This is not a definitive answer but just a few thoughts.
if you can, avoid wrappers, and use the semantic elements (when they have semantic meaning). If there is no semantic meaning, use just a wrapper.
The problem comes if we look the problem in a slightly different way. Let’s say we include wrappers everytime we need grids, or flexbox, instead of using semantic elements. Then, when somebody reads the code, it would be cluttered of those elements.
So as a first thing, we don’t want a cluttered HTML.
But it’s not a bad practice to include one or two wrappers here and there.
What is wrong would be to include semantic elements only as wrappers, because that’d make accesibility a terrible thing, and most of semantic elements will through errors in validation, which is an extra problem. For example, sections and articles need headers etc.
Last but not least, if you use whatever CSS layout properties for your HTML, that has nothing to do with accesibility. Most troubles come if you play with colors, visibility and display, I believe.
The body of the document wraps all but the page, why wouldn’t that be a grid?
There is no necessity to include anything else here. But sometimes there are no alternatives.
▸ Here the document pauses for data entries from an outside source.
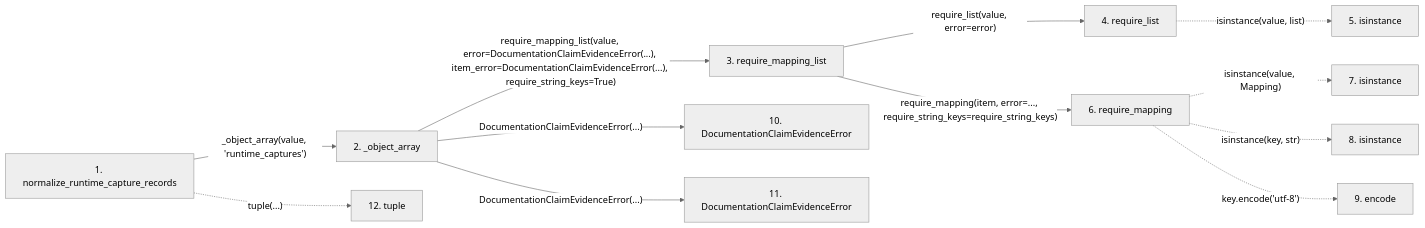
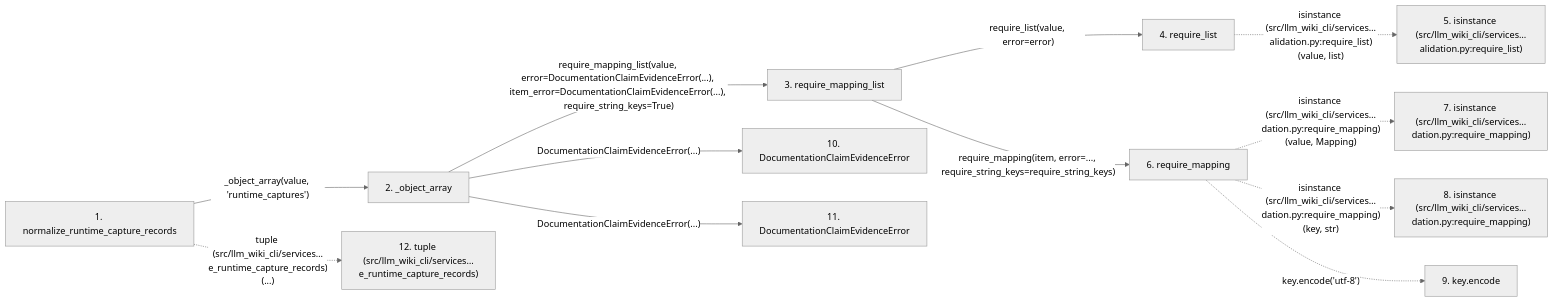
One commit to Denissvgn/python-wiki-llm changed the second of 2 diagrams in docs/llm_wiki/flows/api-normalize_runtime_capture_records.md. Above: the diagram before and after it, drawn with Mermaid (neutral theme). The commit also changed other lines of this file and 719 other files, not shown here.

````diff
--- a/docs/llm_wiki/flows/api-normalize_runtime_capture_records.md
+++ b/docs/llm_wiki/flows/api-normalize_runtime_capture_records.md
@@ -69,33 +72,33 @@
 ```mermaid
 flowchart LR
     s1["1. normalize_runtime_capture_records"]
     s2["2. _object_array"]
     s3["3. require_mapping_list"]
     s4["4. require_list"]
-    s5["5. isinstance"]
+    s5["5. isinstance (src/llm_wiki_cli/services…alidation.py:require_list)"]
     s6["6. require_mapping"]
-    s7["7. isinstance"]
-    s8["8. isinstance"]
-    s9["9. encode"]
+    s7["7. isinstance (src/llm_wiki_cli/services…dation.py:require_mapping)"]
+    s8["8. isinstance (src/llm_wiki_cli/services…dation.py:require_mapping)"]
+    s9["9. key.encode"]
     s10["10. DocumentationClaimEvidenceError"]
     s11["11. DocumentationClaimEvidenceError"]
-    s12["12. tuple"]
+    s12["12. tuple (src/llm_wiki_cli/services…e_runtime_capture_records)"]
     s1 -->|"_object_array(value, 'runtime_captures')"| s2
     s2 -->|"require_mapping_list(value, error=DocumentationClaimEvidenceError(...), item_error=DocumentationClaimEvidenceError(...), require_string_keys=True)"| s3
     s3 -->|"require_list(value, error=error)"| s4
-    s4 -. "isinstance(value, list)" .-> s5
+    s4 -. "isinstance (src/llm_wiki_cli/services…alidation.py:require_list)(value, list)" .-> s5
     s3 -->|"require_mapping(item, error=..., require_string_keys=require_string_keys)"| s6
-    s6 -. "isinstance(value, Mapping)" .-> s7
-    s6 -. "isinstance(key, str)" .-> s8
+    s6 -. "isinstance (src/llm_wiki_cli/services…dation.py:require_mapping)(value, Mapping)" .-> s7
+    s6 -. "isinstance (src/llm_wiki_cli/services…dation.py:require_mapping)(key, str)" .-> s8
     s6 -. "key.encode('utf-8')" .-> s9
     s2 -->|"DocumentationClaimEvidenceError(...)"| s10
     s2 -->|"DocumentationClaimEvidenceError(...)"| s11
-    s1 -. "tuple(...)" .-> s12
+    s1 -. "tuple (src/llm_wiki_cli/services…e_runtime_capture_records)(...)" .-> s12
     click s1 "../modules/documentation_claim_evidence.md"
     click s2 "../modules/documentation_claim_evidence.md"
     click s3 "../modules/validation.md"
     click s4 "../modules/validation.md"
     click s6 "../modules/validation.md"
     click s10 "../modules/documentation_claim_evidence.md"
     click s11 "../modules/documentation_claim_evidence.md"
 ```
````
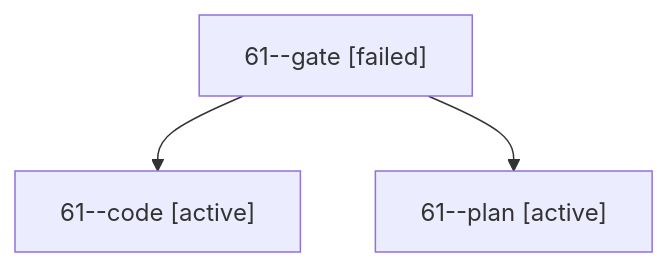
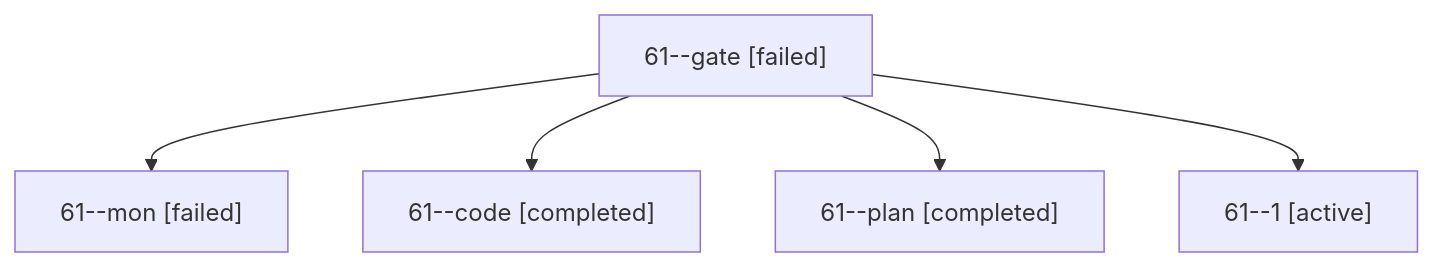
The diagram in sessions/bbugyi200.apollo.61.md (bobs-org/bob-cli--agents), drawn with Mermaid before and after one commit. The commit also changed other lines of this file and 38 other files, not shown here.

````diff
--- a/sessions/bbugyi200.apollo.61.md
+++ b/sessions/bbugyi200.apollo.61.md
@@ -9,8 +9,12 @@
 ```mermaid
 flowchart TD
   n0["61--gate [failed]"]
-  n1["61--code [active]"]
+  n1["61--mon [failed]"]
   n0 --> n1
-  n2["61--plan [active]"]
+  n2["61--code [completed]"]
   n0 --> n2
+  n3["61--plan [completed]"]
+  n0 --> n3
+  n4["61--1 [active]"]
+  n0 --> n4
 ```
````
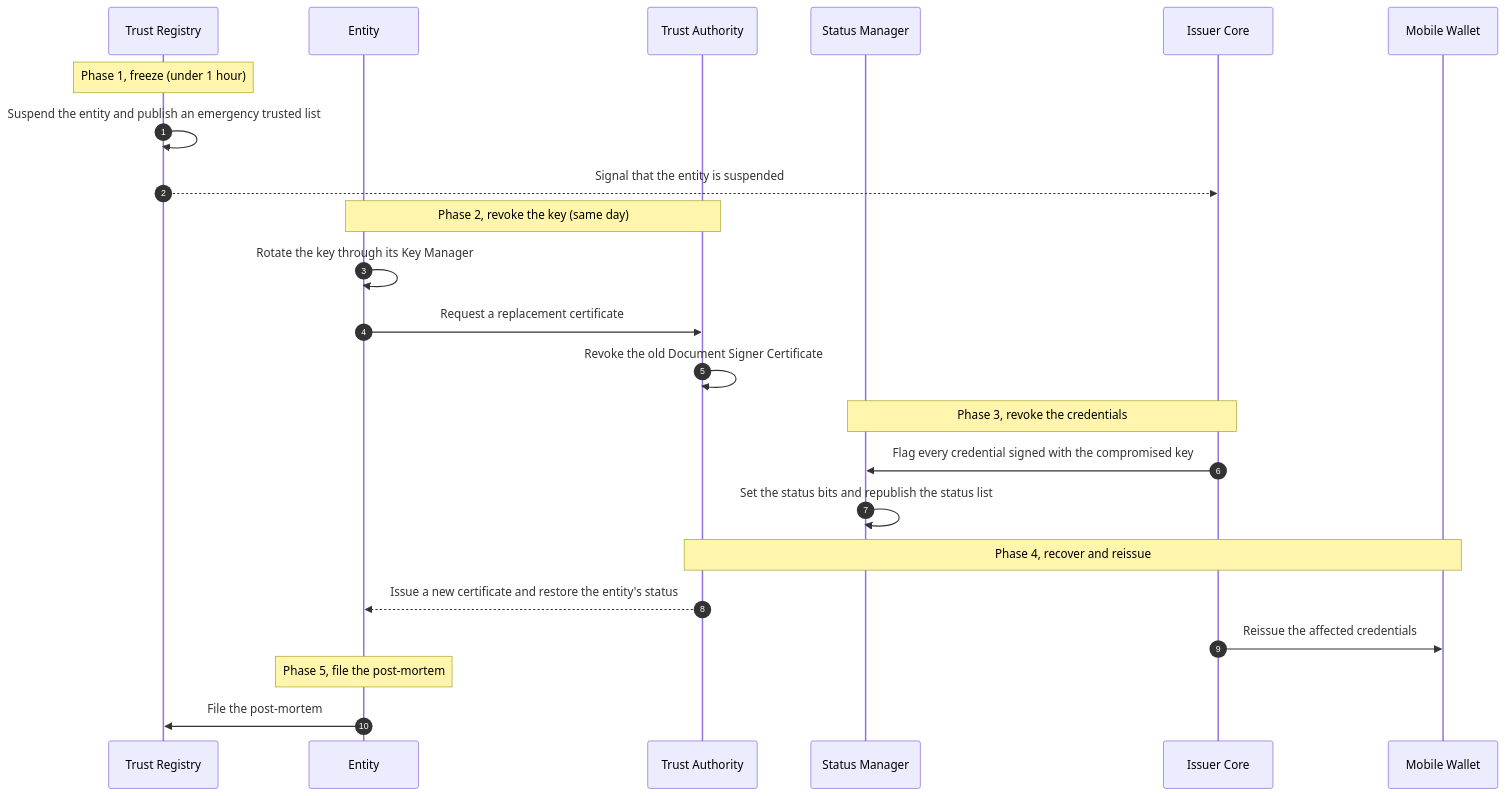
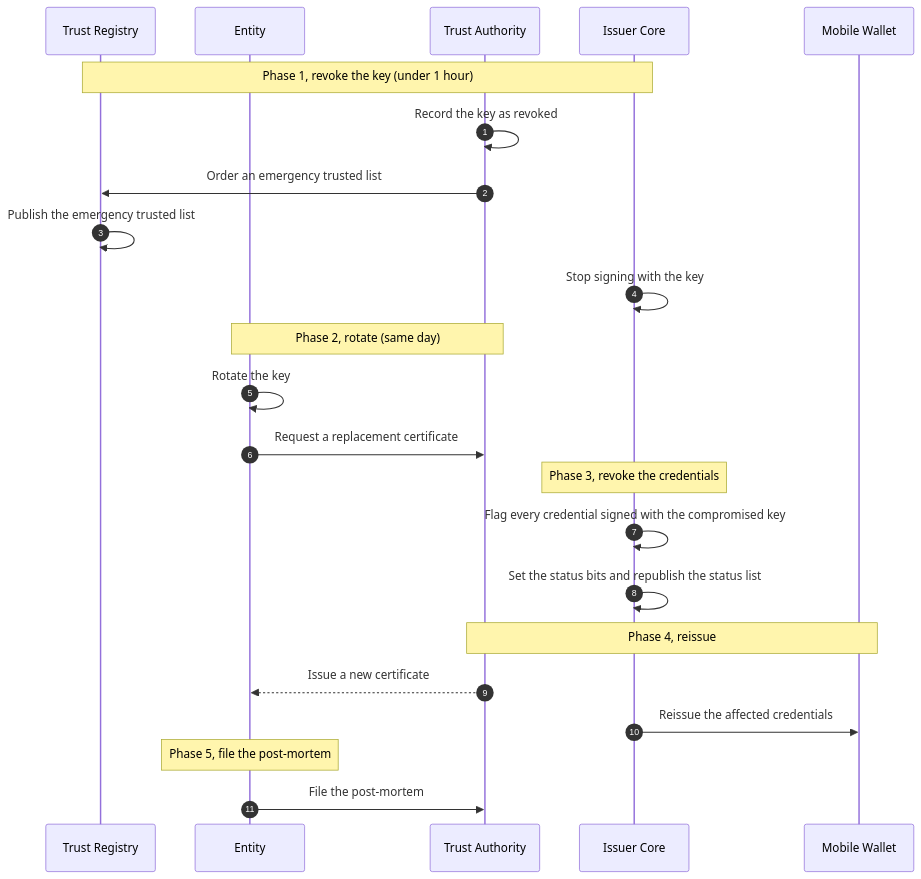
Before and after one commit to id-verifiable-credential-dev/id-doc-idctf: the fifth of 14 diagrams in docs/architecture-framework/high-level-architecture/flows-per-use-case.md, drawn with Mermaid. The commit also changed other lines of this file and 87 other files, not shown here.

````diff
--- a/docs/architecture-framework/high-level-architecture/flows-per-use-case.md
+++ b/docs/architecture-framework/high-level-architecture/flows-per-use-case.md
@@ -255,25 +301,25 @@
 ```mermaid
 sequenceDiagram
     autonumber
     participant TR as Trust Registry
     participant Ent as Entity
     participant TA as Trust Authority
-    participant SM as Status Manager
     participant IC as Issuer Core
     participant MW as Mobile Wallet
-    Note over TR: Phase 1, freeze (under 1 hour)
-    TR->>TR: Suspend the entity and publish an emergency trusted list
-    TR-->>IC: Signal that the entity is suspended
-    Note over Ent,TA: Phase 2, revoke the key (same day)
-    Ent->>Ent: Rotate the key through its Key Manager
+    Note over TR,IC: Phase 1, revoke the key (under 1 hour)
+    TA->>TA: Record the key as revoked
+    TA->>TR: Order an emergency trusted list
+    TR->>TR: Publish the emergency trusted list
+    IC->>IC: Stop signing with the key
+    Note over Ent,TA: Phase 2, rotate (same day)
+    Ent->>Ent: Rotate the key
     Ent->>TA: Request a replacement certificate
-    TA->>TA: Revoke the old Document Signer Certificate
-    Note over IC,SM: Phase 3, revoke the credentials
-    IC->>SM: Flag every credential signed with the compromised key
-    SM->>SM: Set the status bits and republish the status list
-    Note over TA,MW: Phase 4, recover and reissue
-    TA-->>Ent: Issue a new certificate and restore the entity's status
+    Note over IC: Phase 3, revoke the credentials
+    IC->>IC: Flag every credential signed with the compromised key
+    IC->>IC: Set the status bits and republish the status list
+    Note over TA,MW: Phase 4, reissue
+    TA-->>Ent: Issue a new certificate
     IC->>MW: Reissue the affected credentials
     Note over Ent: Phase 5, file the post-mortem
-    Ent->>TR: File the post-mortem
+    Ent->>TA: File the post-mortem
 ```
````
So, as a conclusion I’d say this: if you can, avoid wrappers, and use the semantic elements (when they have semantic meaning.) If there is no semantic meaning, use just a wrapper.